## Your goal
Your copy should repeat the data that follows exactly and contain no image.

## Data to examine
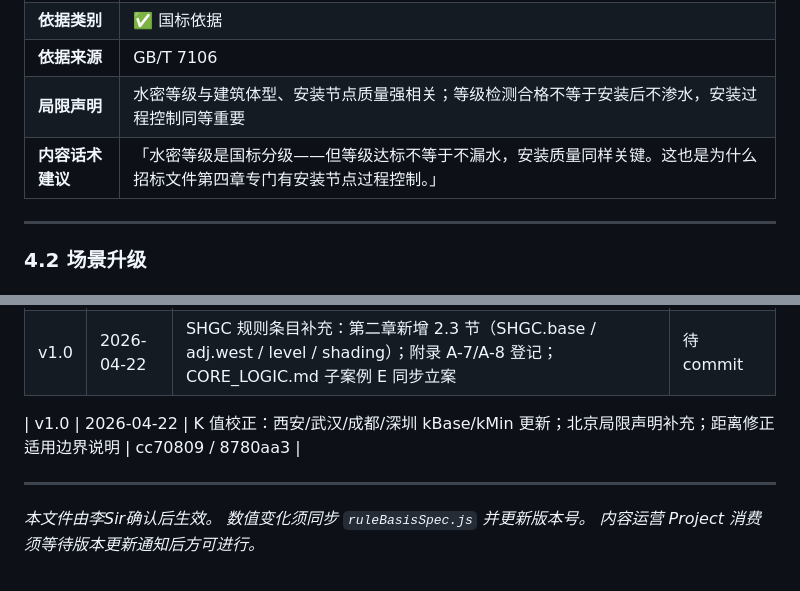
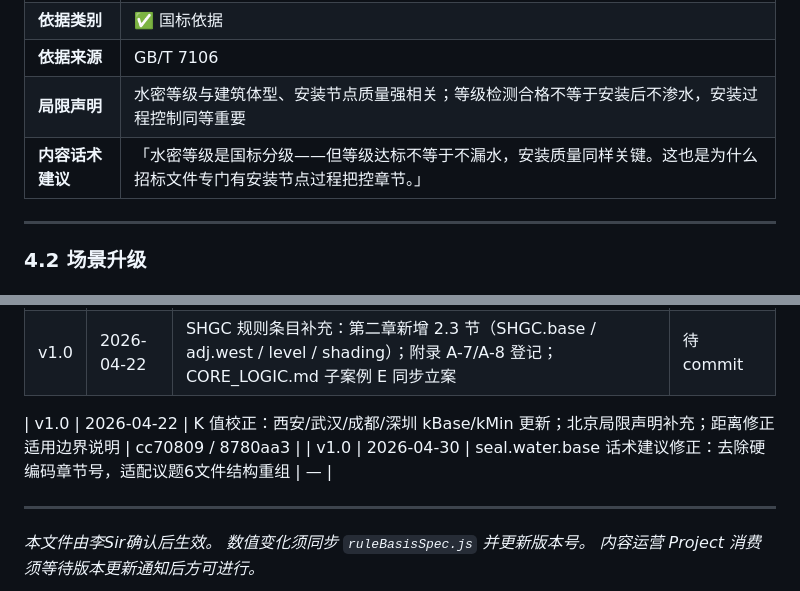
Before and after one commit to lizhenyao1118-pixel/demo-window-calculator, a Markdown page: product/RULE_WHITEPAPER_v1.0.md, 2 parts joined by grey strips. Drawn GitHub-style.

```diff
--- a/product/RULE_WHITEPAPER_v1.0.md
+++ b/product/RULE_WHITEPAPER_v1.0.md
@@ -329,7 +329,7 @@ Rw+Ctr 比 Rw 低 3~5 dB，差距来自交通噪声低频成分的修正。
 | **依据类别** | ✅ 国标依据 |
 | **依据来源** | GB/T 7106 |
 | **局限声明** | 水密等级与建筑体型、安装节点质量强相关；等级检测合格不等于安装后不渗水，安装过程控制同等重要 |
-| **内容话术建议** | 「水密等级是国标分级——但等级达标不等于不漏水，安装质量同样关键。这也是为什么招标文件第四章专门有安装节点过程控制。」|
+| **内容话术建议** | 「水密等级是国标分级——但等级达标不等于不漏水，安装质量同样关键。这也是为什么招标文件专门有安装节点过程把控章节。」|
 
 ---
 
@@ -500,6 +500,7 @@ T4 审查确认：被动式超低能耗导则明确「严寒/寒冷地区 SHGC
 | v1.0 | 2026-04-22 | SHGC 规则条目补充：第二章新增 2.3 节（SHGC.base / adj.west / level / shading）；附录 A-7/A-8 登记；CORE_LOGIC.md 子案例 E 同步立案 | 待 commit |
 
 | v1.0 | 2026-04-22 | K 值校正：西安/武汉/成都/深圳 kBase/kMin 更新；北京局限声明补充；距离修正适用边界说明 | cc70809 / 8780aa3 |
+| v1.0 | 2026-04-30 | seal.water.base 话术建议修正：去除硬编码章节号，适配议题6文件结构重组 | — |
 
 ---
 
```
Also changed, not shown: product/CORE_LOGIC.md (+9 -5 lines).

## Output
Before and after one commit to lizhenyao1118-pixel/demo-window-calculator, a Markdown page: product/RULE_WHITEPAPER_v1.0.md, 2 parts joined by grey strips. Drawn GitHub-style.

```diff
--- a/product/RULE_WHITEPAPER_v1.0.md
+++ b/product/RULE_WHITEPAPER_v1.0.md
@@ -329,7 +329,7 @@ Rw+Ctr 比 Rw 低 3~5 dB，差距来自交通噪声低频成分的修正。
 | **依据类别** | ✅ 国标依据 |
 | **依据来源** | GB/T 7106 |
 | **局限声明** | 水密等级与建筑体型、安装节点质量强相关；等级检测合格不等于安装后不渗水，安装过程控制同等重要 |
-| **内容话术建议** | 「水密等级是国标分级——但等级达标不等于不漏水，安装质量同样关键。这也是为什么招标文件第四章专门有安装节点过程控制。」|
+| **内容话术建议** | 「水密等级是国标分级——但等级达标不等于不漏水，安装质量同样关键。这也是为什么招标文件专门有安装节点过程把控章节。」|
 
 ---
 
@@ -500,6 +500,7 @@ T4 审查确认：被动式超低能耗导则明确「严寒/寒冷地区 SHGC
 | v1.0 | 2026-04-22 | SHGC 规则条目补充：第二章新增 2.3 节（SHGC.base / adj.west / level / shading）；附录 A-7/A-8 登记；CORE_LOGIC.md 子案例 E 同步立案 | 待 commit |
 
 | v1.0 | 2026-04-22 | K 值校正：西安/武汉/成都/深圳 kBase/kMin 更新；北京局限声明补充；距离修正适用边界说明 | cc70809 / 8780aa3 |
+| v1.0 | 2026-04-30 | seal.water.base 话术建议修正：去除硬编码章节号，适配议题6文件结构重组 | — |
 
 ---
 
```
Also changed, not shown: product/CORE_LOGIC.md (+9 -5 lines).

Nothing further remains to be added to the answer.